In the early 20th century, the dentist Frederick McKay began looking into a phenomenon which was known at the time as the Colorado brown stain. The stain was characterized by brown discolorations and noticeable pits which appeared on the teeth of people who lived in certain parts of Colorado. While it wasn’t a pretty sight, McKay also happened to notice that those who suffered from the brown stain also suffered from fewer cavities than the national average.
Although it took him several decades, McKay eventually discovered that the culprit was an excess of fluoride in the water. The mountain streams which supplied the affected communities ran across several fluoride-rich deposits, and so the element tended to wear into the water.
McKay didn’t stop there, however. Although the side effects were unfortunate, he was intrigued by fluoride’s cavity-prevention qualities, and after several more years of study he discovered that you could get all of the benefits and almost no drawbacks by adding a very small amount of fluoride to the water supply.

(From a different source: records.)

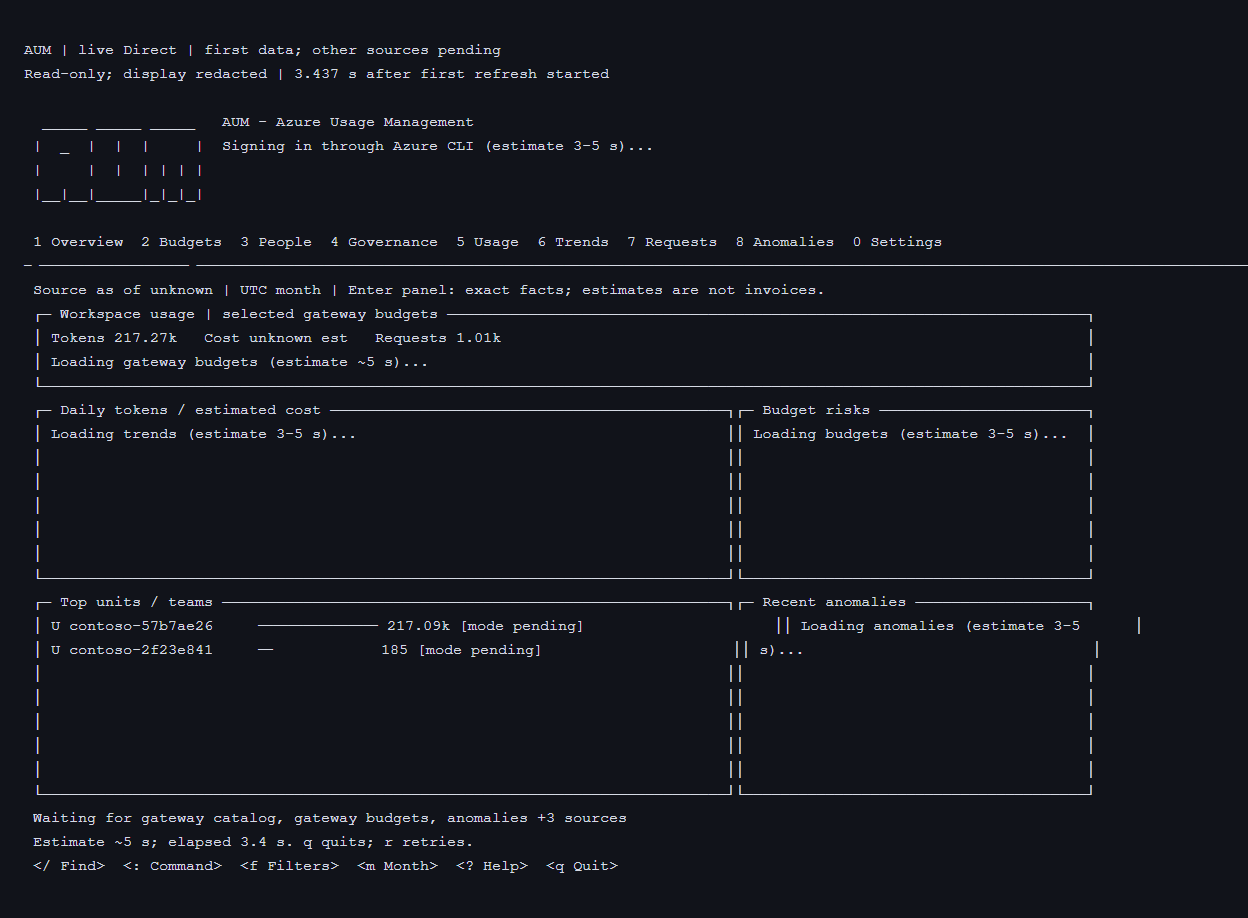
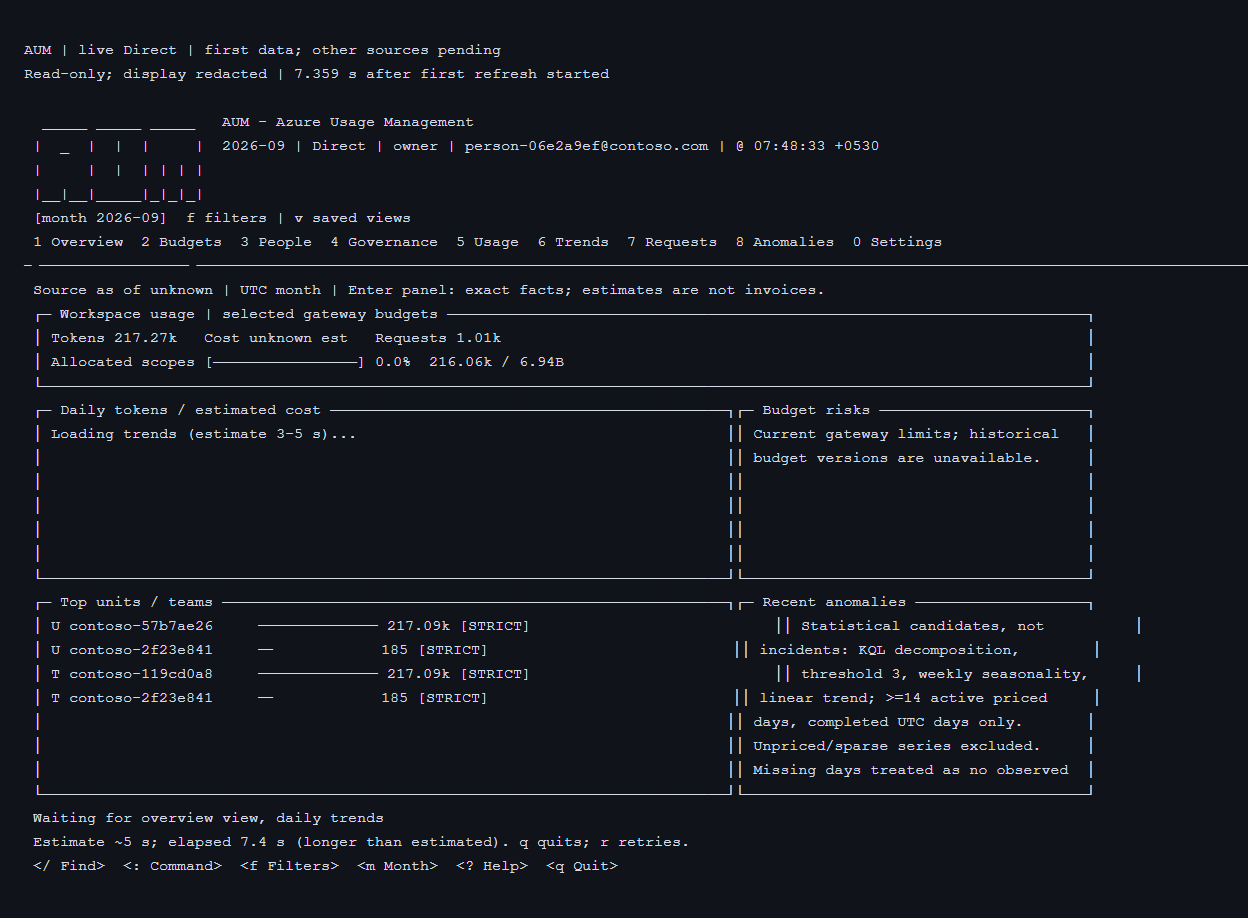
docs(p71): record integrated council fixes and regenerated evidence
Keep main 38ad175's P72 ledger intact after normal merge bf4de20. Record
436 passing AUM tests, 24 caught round-one mutations and live read limits.
Regenerate source-bound architecture and inspected Direct captures for
principal/session-aware reads; retain original Turnstile state evidence.

Copilot-Session: 1c966b06-b3de-42c0-9254-3a62ae5081bc

diff --git a/docs/STATUS.md b/docs/STATUS.md
@@ -149,7 +149,7 @@ historical evidence, not acceptance of these findings.
 | QA | BLOCK | Q1: the deadline test can pass on an immediate launch failure | `12b5c38`: real process creation plus child/grandchild markers and PID exit checks; original 150 ms bound retained; five C1/Q1 mutations caught at all seven cases |
 | UX | BLOCK | U1: a fatal Direct data result waits behind identity/capabilities | `16fc0a7`: fatal completion is observed alongside either metadata stage; partial data clears and edits disable immediately; two mutations caught at all 17 UI cases |
 | Security | BLOCK | S1: resource credentials survive a principal change | `3176bd3`: verified principal/session generations bind reuse; Direct verifies one account per cycle, rejects stale sends/results; HTTP identity credentials refresh and old responses are rejected; nine mutations caught at all 23 credential cases |
-| Security | BLOCK | S2: changed public text contains deployment identifiers | P71 and the U32 row/section use the same synthetic server/group aliases as capture 60; a public-evidence detector checks both |
+| Security | BLOCK | S2: changed public text contains deployment identifiers | `8d44530`: P71 and the U32 row/section use capture 60's synthetic aliases; privacy/U37/TEMP mutations caught at all five cases |
 
 Related corrections: the P71 single-server assumption moves from U35 to U37
 (P70 owns U35; P72 owns U36); batch-read fixtures move to TEMP; the Direct
@@ -183,6 +183,30 @@ task; it also ignores delayed activation events from a previous pane. The
 existing rapid-navigation test and two new deterministic lifecycle tests pin
 those behaviors. Two mutations fail the full 20-case lifecycle selector, and
 the restored navigation/snapshot selection passes 35 cases.
+
+Normal merge **`bf4de20`** integrates `main` **`38ad175`**. Conflicts in CHANGELOG
+and UNKNOWNS retain both packets; U36 and every other non-P71 unknown row remain.
+The diff against main contains the P71 section, P71 changelog additions and
+P71-owned U26/U32/U37 edits only; ROADMAP is identical to main and P71 is unticked.
+The merged worktree's `Test-FinOps.ps1` passed **436 tests with no warnings**.
+
+Round 1 adds **24 caught mutations**: A1 2 (11-case selector), C1/Q1 5 (7),
+U1 2 (17), S1 9 (23), privacy/U37/TEMP 4 (5), lifecycle 2 (20). Each mutation
+ran the complete selector and failed before byte-for-byte restoration.
+The 59 original receipts remain historical evidence; the cumulative count is 83.
+Both PowerShell hosts still execute the 14/14 batch-read assertions, now in TEMP.
+
+A read-only check during the full-suite run returned current Direct data at
+8.015 s and completed at 8.843 s. Turnstile credential/metadata reads exceeded
+their short deadline and returned explicit unverified exit 7 in 3.473-3.640 s;
+the terminal did so in 2.625 s after refresh start. No stopped-server diagnosis
+or successful running-backend read is claimed for that loaded sample. The
+database was neither stopped nor started in this round.
+The updated Direct captures show a later read at **7.359 s** first data and
+**7.718 s** complete; the current account/RBAC header was already available.
+Capture 60 (stopped) and 63 (running Turnstile) remain dated original-packet
+evidence; this round did not recreate either resource state. Updated captures
+61/62 and the U37/principal-bound architecture image were inspected.
 
 Implementation is on `p71-aum-speed`, based on `aa7ed19`. The packet gate passed
 at `84bddeb`; the lead owns the council review and merge. The ROADMAP box remains

diff --git a/docs/ARCHITECTURE.md b/docs/ARCHITECTURE.md
@@ -495,12 +495,15 @@ and writes invalidate read snapshots rather than using cached preflight state.
 The stopped-database diagnostic reads ARM metadata in the recorded Turnstile
 group after an authenticated readiness failure. Its credential may be acquired
 concurrently, but no healthy-path database inventory or automatic start is added.
+Council round 1 binds resource reuse to a verified principal/session, checks the
+Direct account once per read cycle, and rejects obsolete in-flight results.
+Fatal data errors are observed concurrently with identity and capability reads.
 
 ![AUM readiness uses bounded authenticated HTTP and read-only Azure diagnosis; Direct shares a snapshot and returns independent sources progressively.](images/architecture/aum-readiness.png)
 
 Source: [15-aum-readiness.json](architecture/15-aum-readiness.json). The Windows
 MSI launcher runs its existing Python entry point directly; other command
-wrappers and their children have an owned process timeout boundary.
+wrappers are created suspended, assigned to their timeout job, then resumed.
 
 ## Optional independent AUM service (P55)
 

diff --git a/CHANGELOG.md b/CHANGELOG.md
@@ -38,6 +38,9 @@ exact streaming cache-creation detail remains **U13**.
   cleanup. Existing scope checks, preview/write rules and settled terminal
   snapshots remain. [AUM](docs/AUM.md#read-latency-and-progress),
   [ADR-0035](docs/adr/0035-aum-bounded-readiness-and-progressive-reads.md).
+  Council fixes bind credential reuse to verified principal/session generations,
+  contain wrappers before execution, share one monotonic credential deadline,
+  and surface fatal query errors while identity/capabilities are pending.
 - **Permutation tests of the guided flow and the installer (P72).** `tests/Test-FlowPermutations.ps1`
   runs the orchestrator over Setup, Change foundation, Guide and Status × six record states ×
   attended, `-PlanOnly` and unattended apply (76 runs, some on Windows PowerShell 5.1), a recorded

diff --git a/docs/AUM.md b/docs/AUM.md
@@ -482,6 +482,9 @@ The P71 live measurements and their method are in
 [STATUS](STATUS.md#p71-aum-answers-fast-and-says-why-it-cannot-2026-09-28).
 These captures use live read-only sources with display redaction, not examples:
 [provenance and hashes](guide/aum-p71-captures.json).
+Direct captures 61/62 were refreshed after the council's principal-binding fix.
+The stopped/running Turnstile captures 60/63 retain their original dated
+provenance; the correction round changed no database state.
 
 ![Live Direct first data while the remaining sources are still pending.](guide/aum-61-direct-progressive.png)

The average cavity rate dropped significantly in communities which decided to do so, and the worst side effect people encountered was the occasional white stain in children’s teeth.
The means by which fluoride prevents tooth decay is actually fairly simple. Certain kinds of bacteria live in your mouth, and they break down tooth enamel when they feed on simple carbohydrates like sugar. This involves removing fluoride from the enamel molecules, and so by adding extra fluoride ions to the bacteria’s byproducts, you can turn them back into enamel and reduce the rate at which cavities grow.
Fluoride as cavity prevention doesn’t end with tap water, however, and even today in many parts of the United States it doesn’t begin there, either. You can also use fluoridated toothpaste to strengthen your teeth each time you brush, and if you visit your dentist regularly, they’ll usually give you a fluoride gel which can provide some additional protection.
Ever since Frederick McKay discovered the effects of fluoride on tooth decay, the global cavity rate has decreased by 50 percent or more. Whether we apply the fluoride through the water supply, through our toothpaste, or simply through visits to the dentist, element number 9 has proven its effectiveness in keeping our teeth safe.